The process of finding a new job can be overwhelming to say the least. From r esumes to interviews and everything that goes on in between, the process is likely to be daunting.
My last job met every single one of those 6 criteria....and so much more. Thank you, this article makes me feel even more confident and validated in the choice I made to walk away from there before the job succeeded in sucking the last shred of joy from my soul.
Although I agree with some of the comments above, not everyone has the luxury of quitting and finding a new job. It is longer and longer before someone finds a new job these days. I have worked jobs that were degrading or with mean, nasty bosses in order to pay the bills. Paying the bills comes first. However, with that said, I have quit a job due to a supervisor. She had me completing twice the work of others and job duties not in my description. She would sabatage me in front of the Administrator ( and they were thick as thieves) so I got no help from her either. When it got to the point that I was having nightmares about her stalking me (She would follow me throughout my workday and on lunches in the field), I decided with the help of a therapist to quit. I had a job lined up even in that case.
The signs listed are good, but I have to agree with those that commented on incompetent management. Nothing knots my stomach more than meeting a new supervisor and slowly realizing they have little qualification for their position. People like this that have had their jobs for any significant amount of time are likely either related to the business owner or take credit for work done by people under them. Either way, advancement in your own career doesn't look promising. I would venture to say that poor management is a main cause of high employee turnover.
It's very true, a high turnover rate = get a new job! They aren't treating their employees right, or not enough pay, or not enough benefits...
I struggle with how to tell the difference between the job being lousy and the company being lousy and my attitude just being lousy.
My husband is going through the same thing. It is hard when he is the only ethical person at work, who is willing to follow the rules.

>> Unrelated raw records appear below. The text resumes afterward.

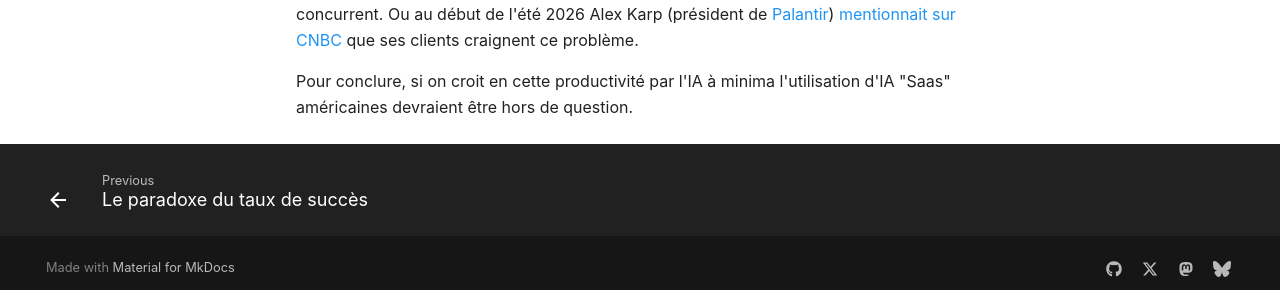
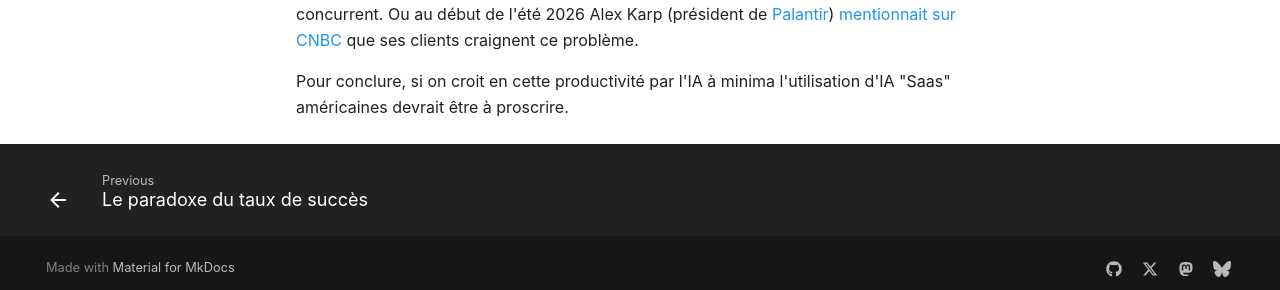
Before and after one commit to Baptouuuu/baptouuuu.github.io, an MkDocs documentation site: the page built from docs/blog/posts/ia/concurrent-universel.md, in a window 1280 px wide and 900 px high, scrolled down 1516 px. Shown: the part 600-890 px from the top of the window. Built offline with MkDocs 1.6.1 and Material for MkDocs 9.7.7, drawn with Linux system fonts in a browser that asks for light colours.

Commit message:
Update docs/blog/posts/ia/concurrent-universel.md

```diff
--- a/docs/blog/posts/ia/concurrent-universel.md
+++ b/docs/blog/posts/ia/concurrent-universel.md
@@ -64,4 +64,4 @@ Le résultat c'est que ces laboratoires ont accès à l'ensemble de ce qui fait
 
 Et cette idée que les IA américaines viennent nous concurrencer directement n'est plus si farfelue. Début 2026 Anthropic a créé un [parternariat avec Figma](https://techcrunch.com/2026/04/16/anthropic-cpo-leaves-figmas-board-after-reports-he-will-offer-a-competing-product/) où le directeur produit d'Anthropic est parti du conseil d'administration de Figma 3 jours avant de lancer un concurrent. Ou au début de l'été 2026 Alex Karp (président de [Palantir](https://en.wikipedia.org/wiki/Palantir)) [mentionnait sur CNBC](https://www.youtube.com/watch?v=0A3sGymV6kY) que ses clients craignent ce problème.
 
-Pour conclure, si on croit en cette productivité par l'IA à minima l'utilisation d'IA "Saas" américaines devraient être hors de question.
+Pour conclure, si on croit en cette productivité par l'IA à minima l'utilisation d'IA "Saas" américaines devrait être à proscrire.
```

He went through the training but at his job site he is the only one that follows the rules. When upper management comes in they are not really nice to him about it. I assume it is because he makes them "look bad". His suggestions/recommendations are basically ignored, only to be followed a couple of days/weeks later. Various excuses are given as a reason why his suggestions to do the same thing was ignored. Unfortunately, finding another job is not as easy at it sounds.
My guideline for a good work environment and company is are the middle managers and upper management have the same philosophy in communication, leadership, vision and mission. If you are a manager, are you in line with the company's vision of what you are doing? Aside from personality and work style, do people in the company work towards the same goal and share some similar values as to how to achieve that goal? That makes a difference in the work environment and helps me decide if its the "right or good job" for me. If you can observe and ask the right questions, looking for these things the first month or two you are in the job, it will tell you alot.
I actually find the tips to be a bit much. I mean do I REALLY need an "expert" to tell me that if you see people "running from the boss?s office crying on a regular basis" that spells major trouble? More useful would be some tips that would help me spot the bad boss who is just a touch more clever or smooth.
I realize that these crazy situations do happen. But, although they make for good stories, they don't make for helpful tips.
The first one - not getting some orientation - is a good one. It's not the kind of thing that slaps you in the face, but people who have experienced it know what it usually means...
I'm 52 and looking for a job right now & it's hard to find an employer that will treat someone with my age with a little respect. Most of them are younger & talk down to me....it's very frustrating.
I agree with the comments about your higher up being competent. That's a definite necessity. Also, though, do they treat you with respect and like an adult or more like a child? I've worked at places where the employees were treated like kindergarteners and the overall feel was that they began to act the way they were treated. Didn't work as hard because they wouldn't get the credit they deserved anyways.
It's also hard to work under someone who is simply ignorant. I do not mean this in a self-entitled "I have a 4 year degree and am therefore better than your lack of college education" way. I mean it as it is hard to take criticism from someone regarding your professionalism (working in customer service) when their grammar/spelling is severely lacking to the point that customers actually correct it themselves. This also includes being ignorant of the fact that it is common knowledge, or common sense, that every individual in the workplace has a different personality, learning process, way of doing things, and/or communication style.
I can't work for someone who doesn't hold themselves to a standard of integrity when dealing with customers and coworkers. Yes, we all make mistakes now and then, but blatant dishonesty I just can't respect.
Also something that is hard for me to tolerate is superiority complexes. If you think you work for someone who thinks they are better than than you or someone you work with, how are you going to respect them? We all deserve a certain level of respect no matter where/who we are in life!
An additional sign is if your manager doesn't know what he/she is doing, but you know more than they do on the most common and necessary working skills needed for the job.